A car is a big buying decision; for many it’s a financial commitment second only to a mortgage. The customer, having deliberated over in-car features, specifications, performance and the adequate provision of cup holders wants buying his or her chosen car to be simple and quick. The car salesperson also wants to close the deal rapidly and to feel that they’ve given their customer an overall good experience.
Unfortunately, according to Intelligent Environments, nearly half of surveyed Brits who own cars on finance say it’s the finance bit that’s one of the most difficult things about buying a new car. Not compromising on cup holders, then.
The problem is, a lot of car finance processes are old-fashioned, manual and largely paper-based. For the car-buyer who probably started their search online and conducts much of his/her affairs – including finance management – that way, it’s a step back into the ‘olden’ days.
Yet, auto finance is very big business – a huge 86 per cent of new car sales in the US are financed, equating to an auto loan balance of more than $1.06 trillion. In such a lucrative market, incumbents face increasing competition from new market entrants able to do things a different way. For both established players and those starting out, technology offers the potential for efficiency improvements.
Take renewals, for example; it makes no sense in this digital age for existing customers to have to go through a complete application process again. Huge efficiencies surely lie in a simple online renewal process, backed up by a digital approvals process with as much automation as possible.
Despite the size of today’s auto finance market, new voices are continually added to industry murmurs of new systems of car ownership. As city congestion worsens and the cost of individual car ownership goes up, shared and subscription-based options may gain popularity.

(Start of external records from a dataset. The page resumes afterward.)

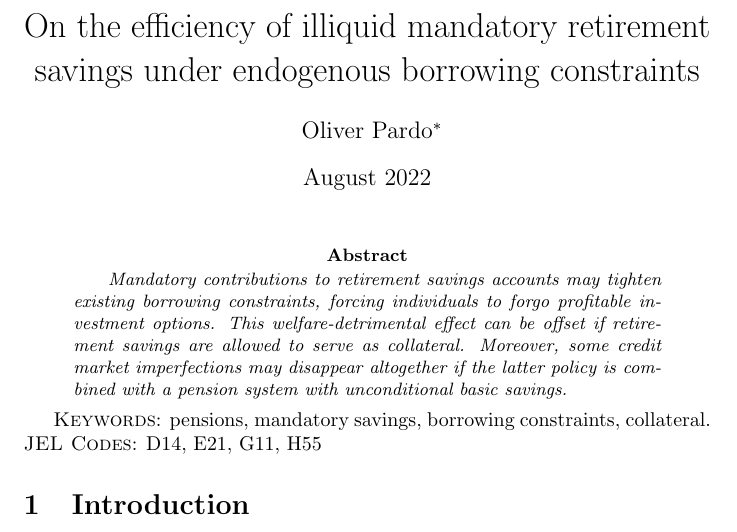
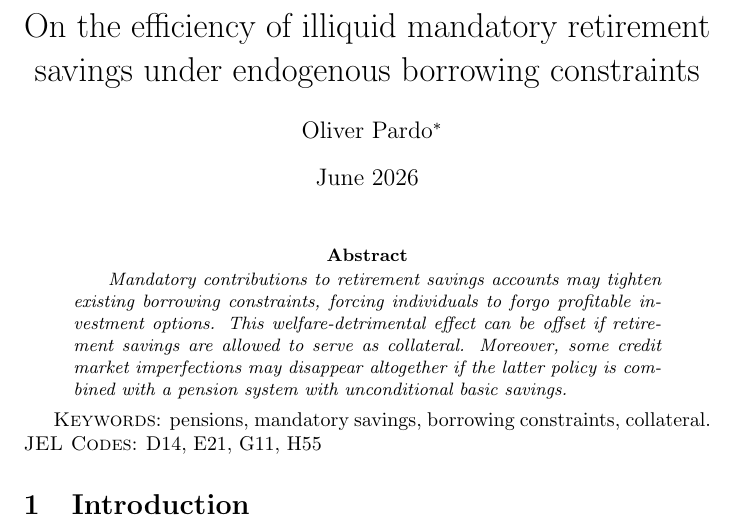
Before and after one commit to oliverpardo1979/Endogenous-borrowing-constraints-03, a LaTeX paper (main.tex): part of page 1 of 7, cut so that both start at the same text. Compiled offline with pdfLaTeX.

Commit message:
Update manuscript date

```diff
--- a/main.tex
+++ b/main.tex
@@ -54,7 +54,7 @@ connection/.style={thick, dotted},
 \begin{document}
 
 \title{On the efficiency of illiquid mandatory retirement savings under endogenous borrowing constraints}
-\date{August 2022}
+\date{June 2026}
 
 \author{
 {Oliver Pardo\footnote{ pardoo@javeriana.edu.co. Departamento de Administración, Pontificia Universidad Javeriana, Bogotá, Colombia. Thanks to David Echeverry, Juli\'{a}n Parra, Jairo Rend\'on for valuable comments and suggestions.}}
```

This, suggests Deloitte stands to alter auto financing. From consumer to commercial auto lending with finance extended to dealerships buying cars to offer to customers on a subscription basis. For those finance providers with business models built around dealership loans to consumers, as Deloitte points out this would entail a shift to a commercial lending model.
One thing is clear. For a market thriving in the digital age while remaining arguably less transformed by it than most, change is on the horizon for auto finance. This change may drive higher levels of digitisation, so that consumers may be better served; it may result in a re-evaluation of business models to support a new market dynamic. In the short to medium term, of course, it may probably result in both.